EXERCISE - Read through the records below and copy each line that uses the word "padding".

DATA -
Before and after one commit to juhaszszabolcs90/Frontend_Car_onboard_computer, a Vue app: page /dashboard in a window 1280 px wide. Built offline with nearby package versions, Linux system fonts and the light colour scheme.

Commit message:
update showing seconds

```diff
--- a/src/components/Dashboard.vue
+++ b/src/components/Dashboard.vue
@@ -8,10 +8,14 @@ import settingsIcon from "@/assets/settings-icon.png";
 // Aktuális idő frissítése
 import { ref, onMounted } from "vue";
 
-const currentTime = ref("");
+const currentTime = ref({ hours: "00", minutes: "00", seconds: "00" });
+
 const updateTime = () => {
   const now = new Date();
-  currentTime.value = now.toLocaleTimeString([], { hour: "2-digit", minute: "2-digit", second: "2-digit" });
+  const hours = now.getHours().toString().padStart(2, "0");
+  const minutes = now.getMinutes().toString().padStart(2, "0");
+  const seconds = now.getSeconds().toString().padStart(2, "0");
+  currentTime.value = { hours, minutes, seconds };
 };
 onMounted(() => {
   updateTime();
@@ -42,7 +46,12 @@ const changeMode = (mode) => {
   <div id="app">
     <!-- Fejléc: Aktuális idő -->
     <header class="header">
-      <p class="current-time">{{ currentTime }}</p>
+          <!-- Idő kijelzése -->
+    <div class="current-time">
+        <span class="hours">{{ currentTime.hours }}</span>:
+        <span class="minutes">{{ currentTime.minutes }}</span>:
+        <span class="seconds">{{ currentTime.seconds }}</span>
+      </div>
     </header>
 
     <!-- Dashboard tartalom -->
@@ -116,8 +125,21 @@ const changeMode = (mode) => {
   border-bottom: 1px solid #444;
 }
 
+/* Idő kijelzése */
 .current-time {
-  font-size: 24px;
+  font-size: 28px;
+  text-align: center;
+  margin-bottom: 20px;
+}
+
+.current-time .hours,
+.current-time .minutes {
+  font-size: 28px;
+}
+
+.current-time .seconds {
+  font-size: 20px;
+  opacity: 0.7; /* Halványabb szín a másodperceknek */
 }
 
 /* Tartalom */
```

* * *

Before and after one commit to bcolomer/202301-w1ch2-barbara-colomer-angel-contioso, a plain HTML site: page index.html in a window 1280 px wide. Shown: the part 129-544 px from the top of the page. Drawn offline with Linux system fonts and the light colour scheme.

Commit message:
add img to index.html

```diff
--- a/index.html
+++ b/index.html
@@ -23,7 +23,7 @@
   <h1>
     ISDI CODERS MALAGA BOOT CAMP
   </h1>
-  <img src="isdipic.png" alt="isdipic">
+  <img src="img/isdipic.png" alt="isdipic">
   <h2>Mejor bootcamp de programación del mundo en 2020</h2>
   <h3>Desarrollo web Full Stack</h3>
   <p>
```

---

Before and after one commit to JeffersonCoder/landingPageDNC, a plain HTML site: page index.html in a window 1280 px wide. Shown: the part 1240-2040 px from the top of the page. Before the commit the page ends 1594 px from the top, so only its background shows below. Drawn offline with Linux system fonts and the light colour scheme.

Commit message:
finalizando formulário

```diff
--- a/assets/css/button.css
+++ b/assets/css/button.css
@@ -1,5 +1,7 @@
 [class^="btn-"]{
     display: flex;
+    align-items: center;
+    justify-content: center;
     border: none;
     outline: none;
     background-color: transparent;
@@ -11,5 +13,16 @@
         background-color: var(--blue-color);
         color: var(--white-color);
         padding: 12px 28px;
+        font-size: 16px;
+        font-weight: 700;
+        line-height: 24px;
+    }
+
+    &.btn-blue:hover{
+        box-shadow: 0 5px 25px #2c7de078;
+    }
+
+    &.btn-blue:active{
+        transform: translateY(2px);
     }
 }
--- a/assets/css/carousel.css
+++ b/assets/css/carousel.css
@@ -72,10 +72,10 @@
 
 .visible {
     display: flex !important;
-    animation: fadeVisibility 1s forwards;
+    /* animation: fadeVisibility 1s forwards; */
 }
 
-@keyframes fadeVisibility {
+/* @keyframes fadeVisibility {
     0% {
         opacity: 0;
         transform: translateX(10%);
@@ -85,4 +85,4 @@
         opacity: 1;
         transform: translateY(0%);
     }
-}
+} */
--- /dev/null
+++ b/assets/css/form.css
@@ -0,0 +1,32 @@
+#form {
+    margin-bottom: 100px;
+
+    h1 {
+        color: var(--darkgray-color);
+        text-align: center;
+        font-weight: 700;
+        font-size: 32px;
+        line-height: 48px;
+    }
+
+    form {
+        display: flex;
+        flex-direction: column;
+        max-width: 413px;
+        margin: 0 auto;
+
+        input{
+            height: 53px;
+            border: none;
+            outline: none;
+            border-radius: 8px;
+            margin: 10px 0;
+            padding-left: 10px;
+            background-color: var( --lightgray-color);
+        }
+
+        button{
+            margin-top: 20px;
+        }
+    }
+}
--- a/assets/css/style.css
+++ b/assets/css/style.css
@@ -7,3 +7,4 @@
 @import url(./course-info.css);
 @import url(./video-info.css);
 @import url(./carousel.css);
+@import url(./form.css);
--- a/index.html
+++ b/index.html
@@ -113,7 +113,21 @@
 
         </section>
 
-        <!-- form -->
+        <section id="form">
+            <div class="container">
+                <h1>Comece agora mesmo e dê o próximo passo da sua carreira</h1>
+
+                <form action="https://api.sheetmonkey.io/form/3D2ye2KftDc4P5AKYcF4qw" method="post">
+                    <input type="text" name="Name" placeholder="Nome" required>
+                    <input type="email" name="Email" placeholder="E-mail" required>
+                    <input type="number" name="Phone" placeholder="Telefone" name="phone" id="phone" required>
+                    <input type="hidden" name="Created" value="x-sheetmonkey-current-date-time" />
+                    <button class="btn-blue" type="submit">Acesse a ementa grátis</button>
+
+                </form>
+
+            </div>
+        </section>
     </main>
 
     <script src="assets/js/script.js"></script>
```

SOLUTION -
         padding: 12px 28px;
+            padding-left: 10px;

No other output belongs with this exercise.